> YOUR OBJECTIVE
Return copies of the lines below that mention "function".

> RECORDS FOR THE EXERCISE
________
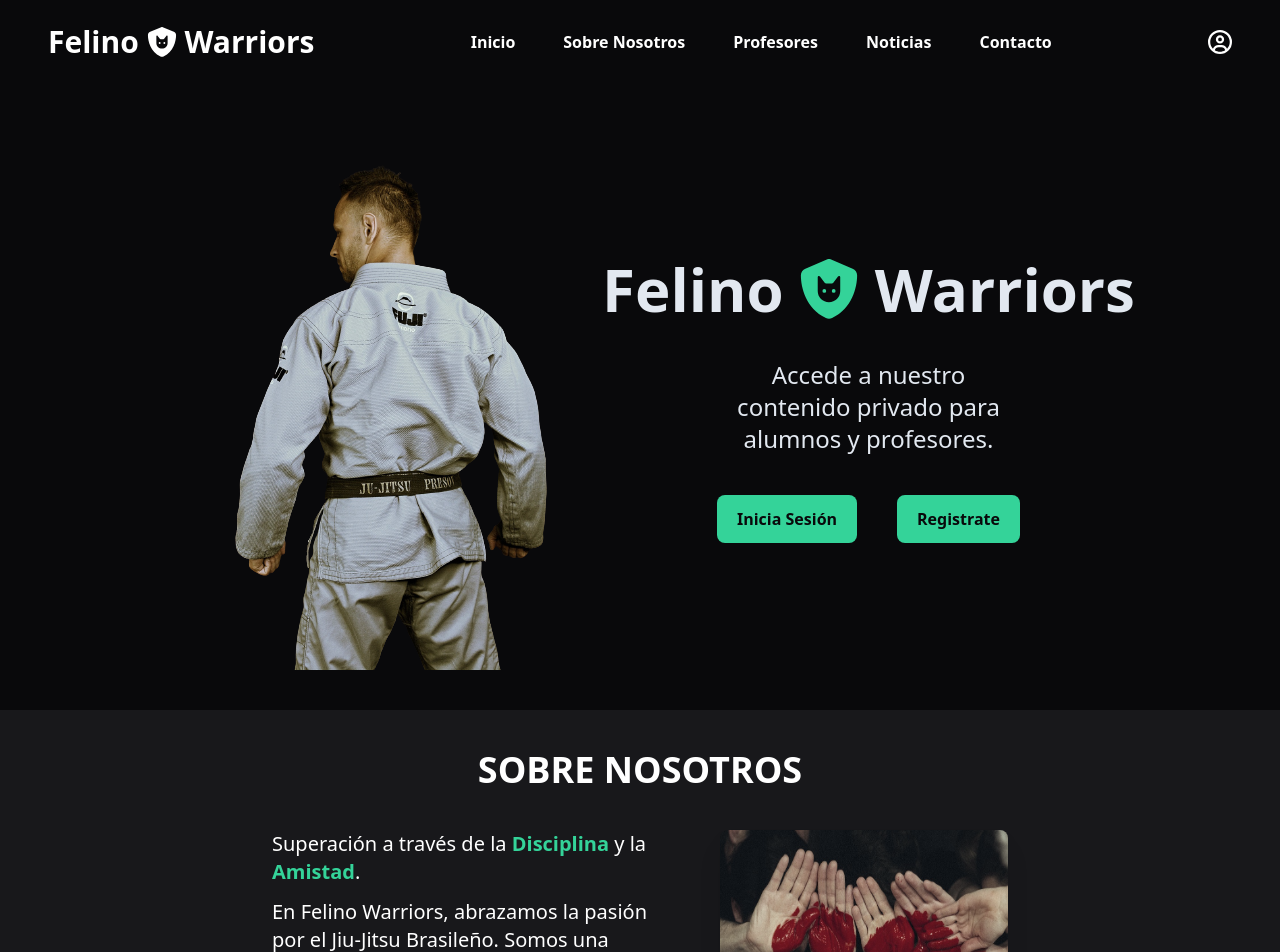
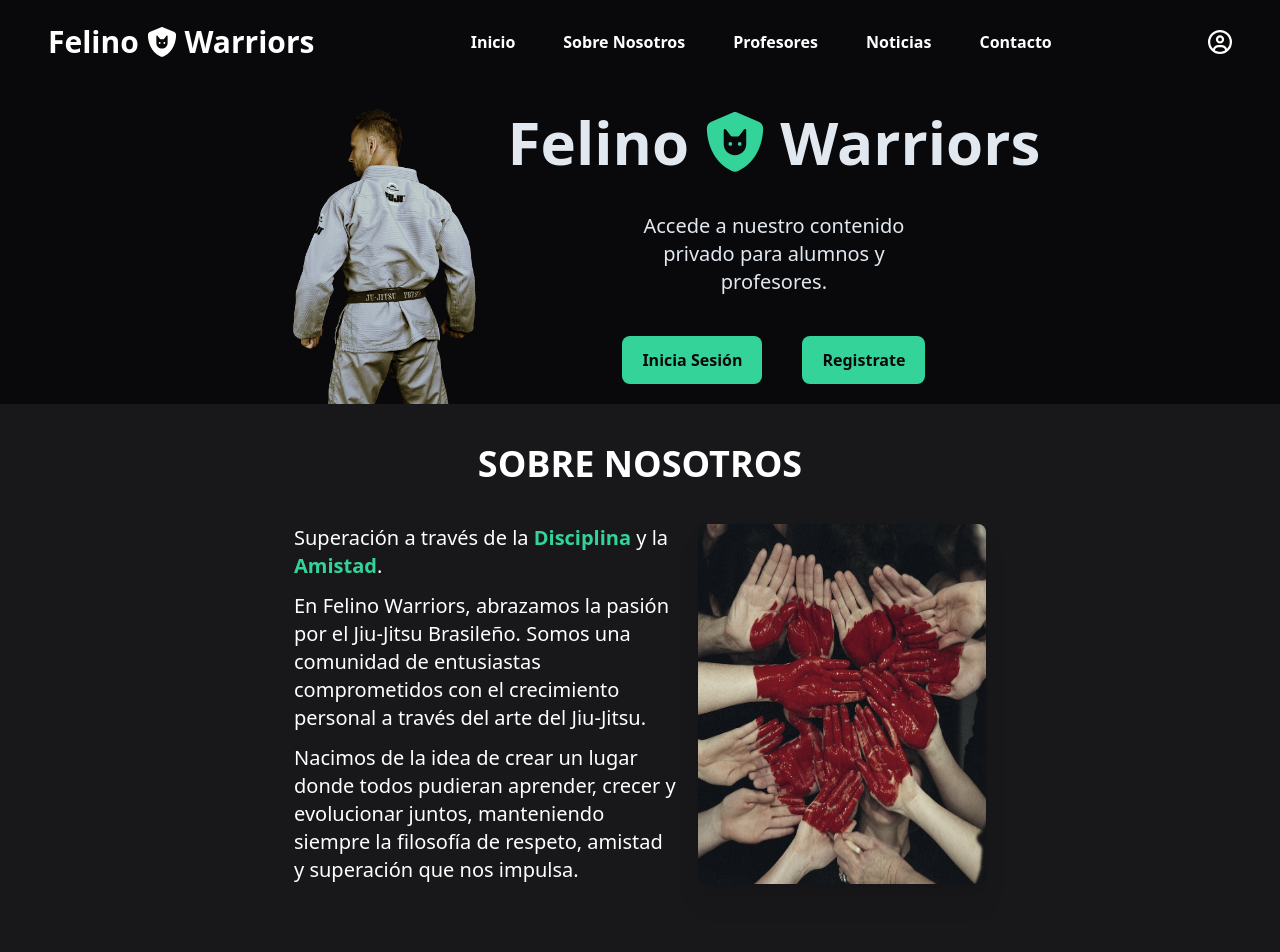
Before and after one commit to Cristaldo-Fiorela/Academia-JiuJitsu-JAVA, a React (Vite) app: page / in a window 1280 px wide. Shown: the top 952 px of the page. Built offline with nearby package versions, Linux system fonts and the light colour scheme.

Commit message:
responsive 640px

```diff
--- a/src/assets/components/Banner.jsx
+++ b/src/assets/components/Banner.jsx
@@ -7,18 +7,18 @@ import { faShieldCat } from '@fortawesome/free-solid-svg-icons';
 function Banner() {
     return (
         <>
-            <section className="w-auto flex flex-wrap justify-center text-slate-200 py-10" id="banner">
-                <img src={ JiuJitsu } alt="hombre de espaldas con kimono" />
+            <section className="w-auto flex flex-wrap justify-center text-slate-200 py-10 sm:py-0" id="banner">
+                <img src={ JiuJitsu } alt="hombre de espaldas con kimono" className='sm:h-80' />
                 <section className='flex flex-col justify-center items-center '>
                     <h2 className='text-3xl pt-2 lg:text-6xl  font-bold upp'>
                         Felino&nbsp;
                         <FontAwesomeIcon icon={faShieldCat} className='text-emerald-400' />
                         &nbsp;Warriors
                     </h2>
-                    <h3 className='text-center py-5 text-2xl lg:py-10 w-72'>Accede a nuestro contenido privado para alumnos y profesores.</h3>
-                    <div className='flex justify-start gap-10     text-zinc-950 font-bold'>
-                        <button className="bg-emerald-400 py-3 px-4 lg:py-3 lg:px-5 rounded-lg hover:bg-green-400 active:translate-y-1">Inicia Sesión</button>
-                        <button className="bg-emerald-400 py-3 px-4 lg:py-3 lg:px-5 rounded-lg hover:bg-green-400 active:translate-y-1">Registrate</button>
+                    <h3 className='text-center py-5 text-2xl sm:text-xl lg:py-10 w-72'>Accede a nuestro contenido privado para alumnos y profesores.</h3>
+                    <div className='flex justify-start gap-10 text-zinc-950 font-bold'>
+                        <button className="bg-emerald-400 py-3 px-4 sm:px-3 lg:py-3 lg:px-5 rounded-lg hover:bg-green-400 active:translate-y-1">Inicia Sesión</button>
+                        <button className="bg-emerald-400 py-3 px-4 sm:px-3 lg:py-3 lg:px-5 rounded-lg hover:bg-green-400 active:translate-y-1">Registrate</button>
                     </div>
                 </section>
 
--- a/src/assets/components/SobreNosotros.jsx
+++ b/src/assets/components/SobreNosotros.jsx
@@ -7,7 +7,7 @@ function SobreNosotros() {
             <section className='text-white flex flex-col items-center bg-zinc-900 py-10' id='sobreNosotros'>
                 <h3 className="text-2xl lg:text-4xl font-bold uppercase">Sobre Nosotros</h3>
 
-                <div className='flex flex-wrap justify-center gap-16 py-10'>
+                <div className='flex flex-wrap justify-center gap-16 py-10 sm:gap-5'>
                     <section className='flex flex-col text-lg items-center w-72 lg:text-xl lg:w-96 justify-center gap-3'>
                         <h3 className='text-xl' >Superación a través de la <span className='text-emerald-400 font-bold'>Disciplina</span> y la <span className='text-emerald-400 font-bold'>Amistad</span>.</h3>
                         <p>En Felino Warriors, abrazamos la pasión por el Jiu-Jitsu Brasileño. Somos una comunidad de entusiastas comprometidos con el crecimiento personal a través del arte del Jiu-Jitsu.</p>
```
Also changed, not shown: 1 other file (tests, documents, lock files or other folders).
________
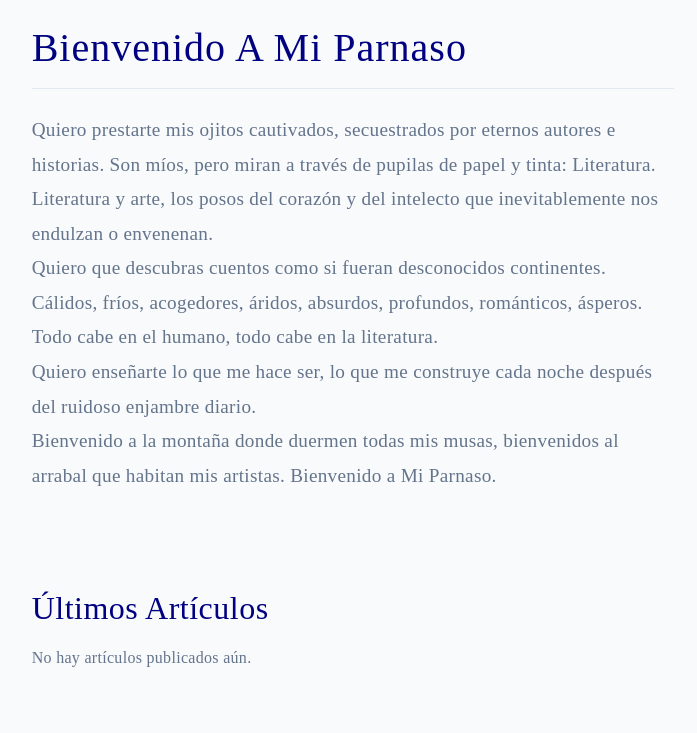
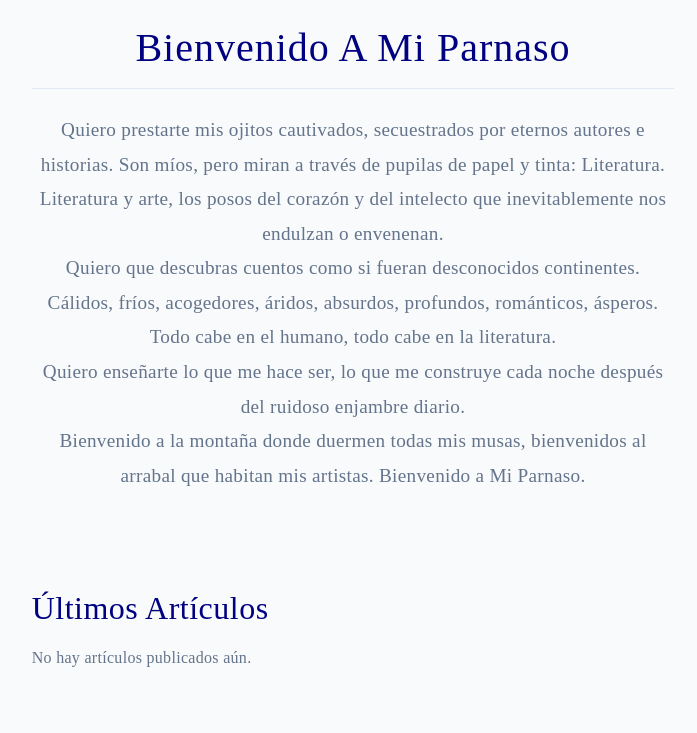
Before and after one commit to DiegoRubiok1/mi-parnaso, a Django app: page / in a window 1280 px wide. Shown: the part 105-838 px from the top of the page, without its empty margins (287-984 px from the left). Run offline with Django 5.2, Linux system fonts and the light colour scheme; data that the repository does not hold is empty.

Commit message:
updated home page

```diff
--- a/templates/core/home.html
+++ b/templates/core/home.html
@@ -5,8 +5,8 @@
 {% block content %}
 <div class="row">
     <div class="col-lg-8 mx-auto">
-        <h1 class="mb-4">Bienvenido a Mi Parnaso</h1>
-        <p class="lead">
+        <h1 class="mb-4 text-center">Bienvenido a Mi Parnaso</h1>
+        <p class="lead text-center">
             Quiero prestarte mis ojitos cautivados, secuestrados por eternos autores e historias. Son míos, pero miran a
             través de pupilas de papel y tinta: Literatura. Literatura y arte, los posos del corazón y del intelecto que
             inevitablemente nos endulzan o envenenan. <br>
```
________
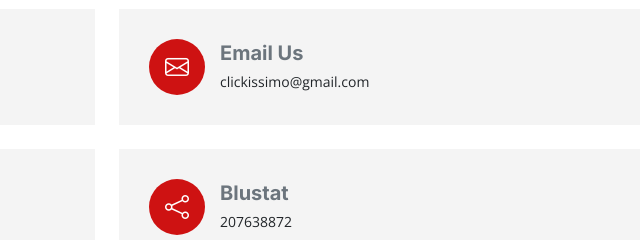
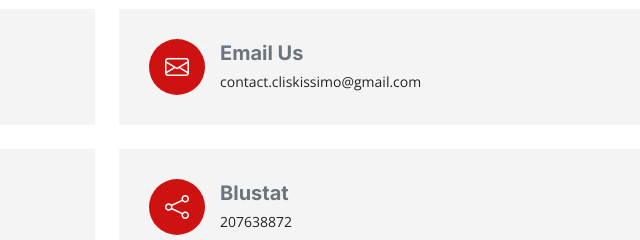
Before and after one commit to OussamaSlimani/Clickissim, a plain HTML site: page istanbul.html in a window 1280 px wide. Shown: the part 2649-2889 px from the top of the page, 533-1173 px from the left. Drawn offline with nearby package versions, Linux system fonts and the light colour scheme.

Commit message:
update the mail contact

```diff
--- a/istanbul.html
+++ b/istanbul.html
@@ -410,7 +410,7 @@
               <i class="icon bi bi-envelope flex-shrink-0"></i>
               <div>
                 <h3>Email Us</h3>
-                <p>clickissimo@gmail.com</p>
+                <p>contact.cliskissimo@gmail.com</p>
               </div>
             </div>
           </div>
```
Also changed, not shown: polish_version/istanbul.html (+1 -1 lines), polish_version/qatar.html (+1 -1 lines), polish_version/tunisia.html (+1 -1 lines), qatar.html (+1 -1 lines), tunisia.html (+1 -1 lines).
________
> PROBLEM SOLUTION
 function Banner() {
@@ -7,7 +7,7 @@ function SobreNosotros() {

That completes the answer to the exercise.